Would Amy want that? Impossible to believe, as she seem to be a genuinely caring person.
So are the many believers, leaders and laity, who are loathe to openly call homosexuality a sin. After all, over the decades a number of leaders spoke so harshly against lesbians and gays, in ways so inaccurate and un-Biblical (“Gays are pedophiles,” “AIDS is God’s judgment”) that an overreaction towards the other extreme is understandable.
But “understandable” falls short of “legitimate,” especially when something’s so crucial as the Creator’s definition of marriage, family, and normal sexuality. When the surrounding culture trumpets a revision of what God originally called “good,” and when social forces are accelerating their campaign to silence anyone who resists that revision, then Martin Luther’s words come to mind:
“If I profess with the loudest voice and clearest exposition every portion of the truth of God except precisely that little point which the world and the devil are at the moment attacking, I am not confessing Christ, however boldly I may be professing Christ.”
Peter was a good man who was wrong; Paul was a responsible man who no doubt saw the goodness but had to highlight the wrong. We could all
But Where’s The Love?
Amy made an indisputable point when she noted we’re called to love God and others. Graham’s counter-point was also valid: “Loving others also means caring about their souls and where they will spend eternity.” Any contradiction there?
Only if you believe love translates into affection alone, absent uncomfortable truth.
The New Testament’s clearest exposition on love, I Corinthians 13, makes scant reference to affection (verse 4, “love is kind”) and declares love rejoices in truth; never in iniquity. (Verse 6) Affection will, perhaps, get the two mixed up with the best of intentions. But love won’t.
Neither did Jesus, He spoke openly on moral issues like adultery and lust when He addressed crowds, while engaging respectfully with people who violated the very standards He promoted. His desire to engage lovingly did not prevent Him from clarifying truth; His desire for truth never prevented His loving engagement. Just ask the prostitute whose sins He both acknowledged and forgave. (John 8:1-11)
Billy Graham seems to have practiced this principle well. On the one hand, he affirmed:
“It is the Holy Spirit’s job to convict, God’s job to judge, and my job to love.”
On the other hand, he realized that charity included clarity, a clarity he never shied away from when taking positions on hot topics, gay marriage included. (See HERE, for example.)
If people are lost yet our approach to them implies they’re fine the way there are, or if believers are in sexual sin and our message to them is that the sin is either not a sin, or perhaps an unimportant one, then are we not working against the very will of God who wills all be saved (I Timothy 2:1) and that all who are saved walk in truth? (III John 4)
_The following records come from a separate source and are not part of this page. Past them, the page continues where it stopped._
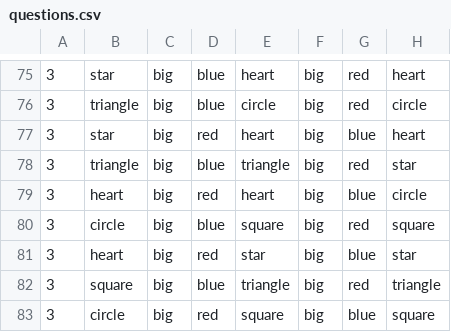
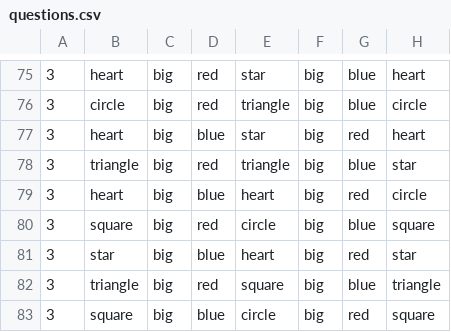
Before and after one commit to LittleAcadamyForKids/Patterns, a CSV file: questions.csv, drawn as a sheet; only a part is shown, gaps mark what is left out; the diff covers the shown part only; the diff names each change by its address in the sheet, - before the commit and + after, or states it on an @@ line.

```diff
--- a/questions.csv
+++ b/questions.csv
-B75: star
+B75: heart
-D75:D76: blue
+D75:D76: red
-E75: heart
+E75: star
-G75:G76: red
+G75:G76: blue
-B76: triangle
+B76: circle
-E76: circle
+E76: triangle
-B77: star
+B77: heart
-D77: red
+D77: blue
-E77: heart
+E77: star
-G77: blue
+G77: red
-D78: blue
+D78: red
-G78: red
+G78: blue
-D79: red
+D79: blue
-G79: blue
+G79: red
-B80: circle
+B80: square
-D80: blue
+D80: red
-E80: square
+E80: circle
-G80: red
+G80: blue
-B81: heart
+B81: star
-D81: red
+D81: blue
-E81: star
+E81: heart
-G81: blue
+G81: red
-B82: square
+B82: triangle
-D82: blue
+D82: red
-E82: triangle
+E82: square
-G82: red
+G82: blue
-B83: circle
+B83: square
-D83: red
+D83: blue
-E83: square
+E83: circle
-G83: blue
+G83: red
```
Also changed, not shown: 78 edited cells elsewhere in this file.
Showing kindness, respect, and hospitality are commendable; let’s not overlook that. In that sense, I wish more of us had Miss Grant’s attitude towards everyone, lesbian, gay, and transgender people included.
But just as the right atmosphere in a restaurant, though necessary, plays second fiddle to the quality of the food, so the right attitude of the Ambassador (II Corinthians 5:20), though necessary, plays second fiddle to a clear delivery of the message he was sent to deliver.
This is why I’ve never been a fan of the saying, “Preach the Gospel. Use words when necessary.” When preaching, and indeed when communicating in general, words are necessary, and clear words are expedient. Which is why I prefer to repeat the saying with one little word change:
“Preach the Gospel. Use words; THEY’RE necessary.”
To that end, considering the ongoing confusion in the culture over LGBTQ issues, and the spread of that confusion into Christian circles and the very lifeblood of the Church itself, here’s a hope, and a prayer:
May Amy Grant’s gentle graciousness
And Franklin Graham’s prophetic clarity
Blend into one voice from the Church,
One that finds volume with equal parts harmony and boldness,
Unsparing in its Compassion; Unmistakable in it’s Clarity.